As candidates try on their different styles.

There is no bitter like the ashen taste
Of plastic-smiling, cold futility.
If people all deserve their governments,
Then penitence becomes an urgency.

Nightly, the same old stagnant mud gets hurled.
Daily, the same old headlines shriek their way,
Across the barren mindscapes of despair;
And folly and cupidity hold sway.

Yet, there are those who say there is no wrong
In human nature, simple, undefiled.
Romantically, they yearn an innocence
Which is not real in even a small child.

Have they not heard, have they not understood,
Whence wickedness, frustration, every woe
That haunts the heart of man, estranged, confused;
The pain we carry everywhere we go?

Refusing God, they disbelieve their sin,
Yet have not found another name to call
The hunger of the heart unsatisfied,
Which, God denied, has nothing else at all.

Yet, are we guiltless, who have named His name
With lips of honey-sweet hypocrisy;
But have not let our lives be crucified:
Reject the cross, but want cheap ecstasy?

Judgement begins within the house of God.
We are not holy, though self-set-apart.
We dabble in the dirtiness of life,
And, whitewashed, hide our horridness of heart.

So, in the season of stark penitence,
Let it be our own hearts that feel the rod;
With living urgency, put off our sin;
And own our deep and dreadful need of God.

Let us proclaim His word, not smugly, but
As those who have been ransomed at great price;
And, for our nation's sake, learn how to pray,
That this land might be drawn back to Christ.

Another angle

We can't always just walk away from situations or people who cause us pain, sometimes we have no choice (think slavery, for example)sometimes we choose because there is a good reason why we must endure something, or at least a good thing that requires a season of endurance for its fulfilment. That's what this is about ..

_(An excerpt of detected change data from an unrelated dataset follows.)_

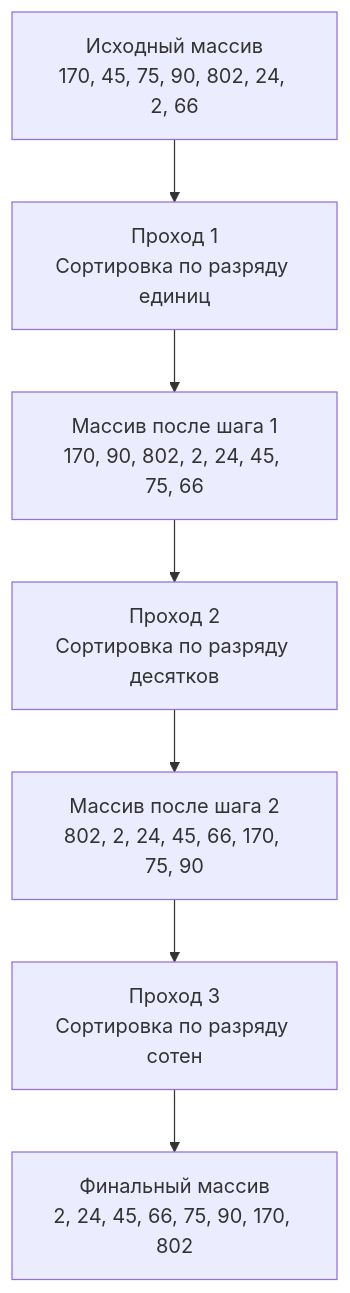
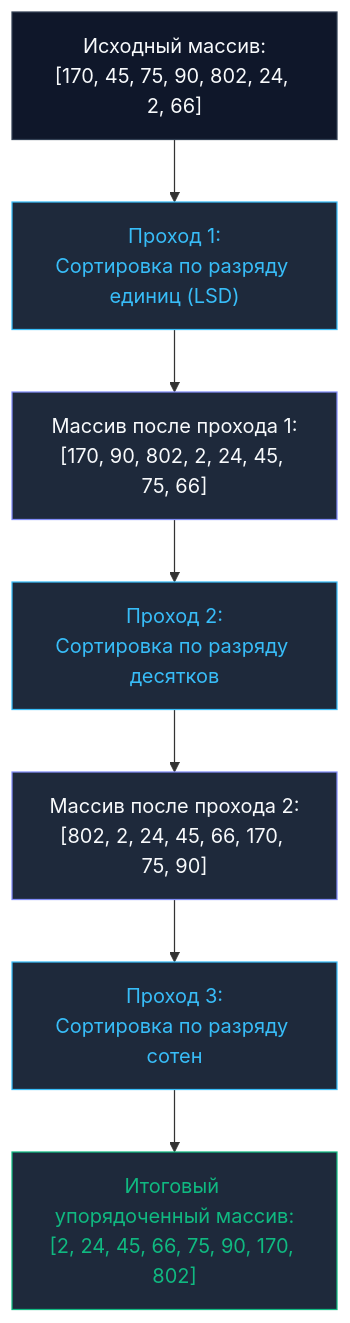
One commit to UnrealTemplier/go-textbook changed the diagram in sources/20. Алгоритмы и структуры данных (DSA) на Go/08. Сортировки/7. Radix sort.md. Above: the diagram before and after it, drawn with Mermaid. The commit also changed other lines of this file, not shown here.

````diff
--- a/sources/20. Алгоритмы и структуры данных (DSA) на Go/08. Сортировки/7. Radix sort.md
+++ b/sources/20. Алгоритмы и структуры данных (DSA) на Go/08. Сортировки/7. Radix sort.md
@@ -19,14 +22,24 @@
 ```mermaid
 flowchart TD
-    Start["Исходный массив<br>170, 45, 75, 90, 802, 24, 2, 66"] --> Step1["Проход 1<br>Сортировка по разряду единиц"]
+    Start["Исходный массив:<br/>[170, 45, 75, 90, 802, 24, 2, 66]"] --> Step1["Проход 1:<br/>Сортировка по разряду единиц (LSD)"]
     
-    Step1 --> R1["Массив после шага 1<br>170, 90, 802, 2, 24, 45, 75, 66"]
+    Step1 --> R1["Массив после прохода 1:<br/>[170, 90, 802, 2, 24, 45, 75, 66]"]
     
-    R1 --> Step2["Проход 2<br>Сортировка по разряду десятков"]
+    R1 --> Step2["Проход 2:<br/>Сортировка по разряду десятков"]
     
-    Step2 --> R2["Массив после шага 2<br>802, 2, 24, 45, 66, 170, 75, 90"]
+    Step2 --> R2["Массив после прохода 2:<br/>[802, 2, 24, 45, 66, 170, 75, 90]"]
     
-    R2 --> Step3["Проход 3<br>Сортировка по разряду сотен"]
+    R2 --> Step3["Проход 3:<br/>Сортировка по разряду сотен"]
     
-    Step3 --> Finish["Финальный массив<br>2, 24, 45, 66, 75, 90, 170, 802"]
+    Step3 --> Finish["Итоговый упорядоченный массив:<br/>[2, 24, 45, 66, 75, 90, 170, 802]"]
+
+    classDef default fill:#0f172a,stroke:#334155,color:#f8fafc
+    classDef step fill:#1e293b,stroke:#38bdf8,color:#38bdf8
+    classDef intermediate fill:#1e293b,stroke:#818cf8,color:#f8fafc
+    classDef success fill:#1e293b,stroke:#10b981,color:#10b981
+
+    class Start default
+    class Step1,Step2,Step3 step
+    class R1,R2 intermediate
+    class Finish success
 ```
````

It would be much easier
To simply walk away.
To take my living fragments
To the place where stones don’t fly
Farewell the unequal struggle
And the long, despairing tiredness;
Welcome the soft spring morning
In that place where hearts can thaw.

I am no saint Sebastian
And these no holy holes.

Here, as I breathe corruption
I know myself corrupt
Locked in dishonest silence
Wrestling resentment down
Hacking against the hydra
Of my heaving hopelessness:
This is sport for fools.

And yet, to keep the promise
Is somehow to keep the faith.
Although my only flying
Is the reaching and the falling
I must trust in Him who holds me
And will never let me go.